Getting Started with the Sasanian Empire

“In this world my treasure is justice, and the world prospers through my efforts and good fortune…From end to end the world is in my keeping, and my way is the path of justice. No one, whether he be a slave or a free man, must sleep uneasily because of my subordinates, or captains, orContinue reading “Getting Started with the Sasanian Empire”

Article Published! Reconstructing the Narrative: The Usurpation of Nikephoros Bryennios the Elder

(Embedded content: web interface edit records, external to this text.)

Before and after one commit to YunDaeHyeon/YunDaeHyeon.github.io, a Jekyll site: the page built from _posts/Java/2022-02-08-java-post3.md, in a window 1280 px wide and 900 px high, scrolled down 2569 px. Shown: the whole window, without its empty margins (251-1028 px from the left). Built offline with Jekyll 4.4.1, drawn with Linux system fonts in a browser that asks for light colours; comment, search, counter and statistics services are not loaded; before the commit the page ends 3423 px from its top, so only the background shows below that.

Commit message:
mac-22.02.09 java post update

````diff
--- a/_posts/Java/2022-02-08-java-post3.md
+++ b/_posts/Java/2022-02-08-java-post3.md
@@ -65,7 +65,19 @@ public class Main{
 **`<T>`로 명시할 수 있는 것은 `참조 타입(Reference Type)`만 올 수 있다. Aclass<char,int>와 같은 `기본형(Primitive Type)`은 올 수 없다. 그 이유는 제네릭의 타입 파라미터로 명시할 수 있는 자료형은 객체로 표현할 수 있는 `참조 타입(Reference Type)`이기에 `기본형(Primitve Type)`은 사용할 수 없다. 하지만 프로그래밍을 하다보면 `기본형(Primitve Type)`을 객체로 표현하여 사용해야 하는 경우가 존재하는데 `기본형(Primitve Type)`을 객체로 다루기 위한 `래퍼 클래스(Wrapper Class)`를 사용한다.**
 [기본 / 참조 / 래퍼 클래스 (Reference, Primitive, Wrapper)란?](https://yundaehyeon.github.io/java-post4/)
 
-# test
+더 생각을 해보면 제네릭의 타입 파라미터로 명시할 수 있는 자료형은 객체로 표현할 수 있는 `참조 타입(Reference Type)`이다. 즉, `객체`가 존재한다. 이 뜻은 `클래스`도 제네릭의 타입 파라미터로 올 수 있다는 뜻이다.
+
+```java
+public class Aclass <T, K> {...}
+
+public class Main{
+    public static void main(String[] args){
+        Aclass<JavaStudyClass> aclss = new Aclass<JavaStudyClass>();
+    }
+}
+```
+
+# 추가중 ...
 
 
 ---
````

This is a short update to let readers know that I have recently published an academic article. The best news is… it is open access! So everyone is welcome to read it and it can be accessed at the link below. Abstract This paper traces the usurpation of Nikephoros Bryennios the elder, 1077/8 AD, byContinue reading “Article Published! Reconstructing the Narrative: The Usurpation of Nikephoros Bryennios the Elder”

Why Focus on the Late Antique and Byzantine World?

‘Byzantium is often absent – Either, it is completely absent or half there – half not.’ Paraphrased from Averil Cameron’s ‘Byzantine Matters’ (2014). The blog’s main purpose is to increase accessibility to the Late Antique and ‘Byzantine’ World. The world of ‘Byzantium’ is often overshadowed by its western European counterparts. Within the media and entertainmentContinue reading “Why Focus on the Late Antique and Byzantine World?”